by Mardie Schroeder, from the May 2016 newsletter
Our speaker needed no introduction. His enthusiasm for the English language, and for how much William Shakespeare contributed to it (1,700 words) made for a fun, delightful evening. The world is celebrating the 400th year of Shakespeare’s death--from The Royal Shakespeare Company’s traveling troupe presenting Hamlet to far corners, to the annual student Shakespeare Festival presentations on the Prado in Balboa Park the weekend of April 30th.
Richard Lederer attributes the following coinage to Shakespeare: “One for all, and all for one,” “There’s the rub,” “A dog will have his day,” “Frailty thy name is woman,” “The lady doth protest too much,” and “ To the manner born.”

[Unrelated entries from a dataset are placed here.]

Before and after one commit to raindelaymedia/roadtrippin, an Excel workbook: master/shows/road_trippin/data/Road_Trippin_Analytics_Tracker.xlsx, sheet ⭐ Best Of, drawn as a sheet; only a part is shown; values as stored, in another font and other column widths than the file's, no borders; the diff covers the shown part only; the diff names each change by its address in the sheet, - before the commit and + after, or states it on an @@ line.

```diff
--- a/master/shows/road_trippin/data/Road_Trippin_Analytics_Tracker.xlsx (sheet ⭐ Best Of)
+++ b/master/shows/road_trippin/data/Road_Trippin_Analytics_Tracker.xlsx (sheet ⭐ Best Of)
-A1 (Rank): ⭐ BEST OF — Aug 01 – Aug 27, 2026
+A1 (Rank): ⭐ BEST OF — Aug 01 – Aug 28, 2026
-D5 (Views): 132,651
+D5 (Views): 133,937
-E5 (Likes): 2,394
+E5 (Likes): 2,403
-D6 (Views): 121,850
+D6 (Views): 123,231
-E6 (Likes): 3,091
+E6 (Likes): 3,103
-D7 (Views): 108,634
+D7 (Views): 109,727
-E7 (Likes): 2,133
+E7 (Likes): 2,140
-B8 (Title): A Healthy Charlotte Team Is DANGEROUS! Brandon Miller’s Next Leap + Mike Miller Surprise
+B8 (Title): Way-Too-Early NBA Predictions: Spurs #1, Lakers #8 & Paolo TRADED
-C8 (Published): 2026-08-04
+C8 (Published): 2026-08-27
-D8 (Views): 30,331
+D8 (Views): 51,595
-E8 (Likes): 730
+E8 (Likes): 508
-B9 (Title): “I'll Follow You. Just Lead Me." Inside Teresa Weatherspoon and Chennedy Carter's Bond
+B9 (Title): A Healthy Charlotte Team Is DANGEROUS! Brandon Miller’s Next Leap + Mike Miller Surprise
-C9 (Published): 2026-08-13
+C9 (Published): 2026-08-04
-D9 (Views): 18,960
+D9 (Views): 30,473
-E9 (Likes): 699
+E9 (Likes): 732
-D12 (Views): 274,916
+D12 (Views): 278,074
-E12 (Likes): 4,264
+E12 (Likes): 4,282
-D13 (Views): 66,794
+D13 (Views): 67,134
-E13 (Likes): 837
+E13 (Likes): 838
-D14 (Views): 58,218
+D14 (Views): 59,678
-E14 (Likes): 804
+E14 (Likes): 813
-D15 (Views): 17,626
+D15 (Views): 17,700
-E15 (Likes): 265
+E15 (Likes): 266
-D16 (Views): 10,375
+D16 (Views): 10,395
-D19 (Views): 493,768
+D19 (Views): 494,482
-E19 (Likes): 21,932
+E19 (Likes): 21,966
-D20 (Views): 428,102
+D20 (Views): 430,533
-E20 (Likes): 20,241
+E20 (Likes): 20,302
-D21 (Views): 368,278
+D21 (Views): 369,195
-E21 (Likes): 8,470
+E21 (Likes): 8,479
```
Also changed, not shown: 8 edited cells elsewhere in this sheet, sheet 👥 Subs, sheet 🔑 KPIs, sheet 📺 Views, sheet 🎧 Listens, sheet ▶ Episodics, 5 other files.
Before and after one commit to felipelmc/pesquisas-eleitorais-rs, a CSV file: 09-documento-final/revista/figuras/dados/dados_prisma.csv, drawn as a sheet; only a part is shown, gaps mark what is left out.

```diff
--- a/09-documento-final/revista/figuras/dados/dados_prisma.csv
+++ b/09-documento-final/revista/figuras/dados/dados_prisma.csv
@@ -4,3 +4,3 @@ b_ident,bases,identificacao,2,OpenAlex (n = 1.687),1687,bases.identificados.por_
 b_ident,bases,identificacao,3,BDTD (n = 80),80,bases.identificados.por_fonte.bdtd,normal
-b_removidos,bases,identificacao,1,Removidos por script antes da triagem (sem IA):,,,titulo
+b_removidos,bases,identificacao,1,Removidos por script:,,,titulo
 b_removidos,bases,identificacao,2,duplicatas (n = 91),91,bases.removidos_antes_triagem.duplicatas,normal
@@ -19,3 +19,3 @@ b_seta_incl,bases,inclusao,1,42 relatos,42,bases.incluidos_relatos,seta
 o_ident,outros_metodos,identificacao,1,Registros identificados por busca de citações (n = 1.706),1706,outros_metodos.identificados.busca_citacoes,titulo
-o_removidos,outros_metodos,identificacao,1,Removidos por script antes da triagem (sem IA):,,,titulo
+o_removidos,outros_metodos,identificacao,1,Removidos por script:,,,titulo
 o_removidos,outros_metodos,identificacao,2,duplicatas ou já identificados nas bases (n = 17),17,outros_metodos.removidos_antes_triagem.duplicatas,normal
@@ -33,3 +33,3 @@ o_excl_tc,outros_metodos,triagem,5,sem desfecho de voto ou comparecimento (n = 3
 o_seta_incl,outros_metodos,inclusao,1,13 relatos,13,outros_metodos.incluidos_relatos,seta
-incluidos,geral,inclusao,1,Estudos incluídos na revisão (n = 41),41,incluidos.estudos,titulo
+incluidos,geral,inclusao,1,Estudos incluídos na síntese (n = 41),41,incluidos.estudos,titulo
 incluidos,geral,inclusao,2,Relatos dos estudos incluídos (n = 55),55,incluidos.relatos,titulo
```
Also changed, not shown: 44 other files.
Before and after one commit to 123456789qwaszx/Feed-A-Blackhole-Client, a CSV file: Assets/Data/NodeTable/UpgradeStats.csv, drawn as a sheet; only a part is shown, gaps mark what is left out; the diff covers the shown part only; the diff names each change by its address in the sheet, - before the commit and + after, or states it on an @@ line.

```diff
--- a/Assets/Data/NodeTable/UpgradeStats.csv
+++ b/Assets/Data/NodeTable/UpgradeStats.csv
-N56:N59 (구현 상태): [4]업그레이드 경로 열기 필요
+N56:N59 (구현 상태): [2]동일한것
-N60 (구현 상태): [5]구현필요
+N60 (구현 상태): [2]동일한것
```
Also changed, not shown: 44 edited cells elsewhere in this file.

We learned that there has never been a love story more about blood and guts than Romeo and Juliet. And that Romeo’s last wish was to be laid by Juliet. (Did he really say that?!) We learned that Shakespeare used more words in the entire English vocabulary (40%) than any other writer; that he virtually invented modern English; that Hamlet has the most lines; that Iago the second most; that the iambic pentameter has the same rhythm as the heartbeat. And what does “oxymoron” mean? Sharp dullness. William Shakespeare was a master at oxymorons.
And so it is thanks to our life member, Richard Lederer, who once again gave us a Shakespearience to remember.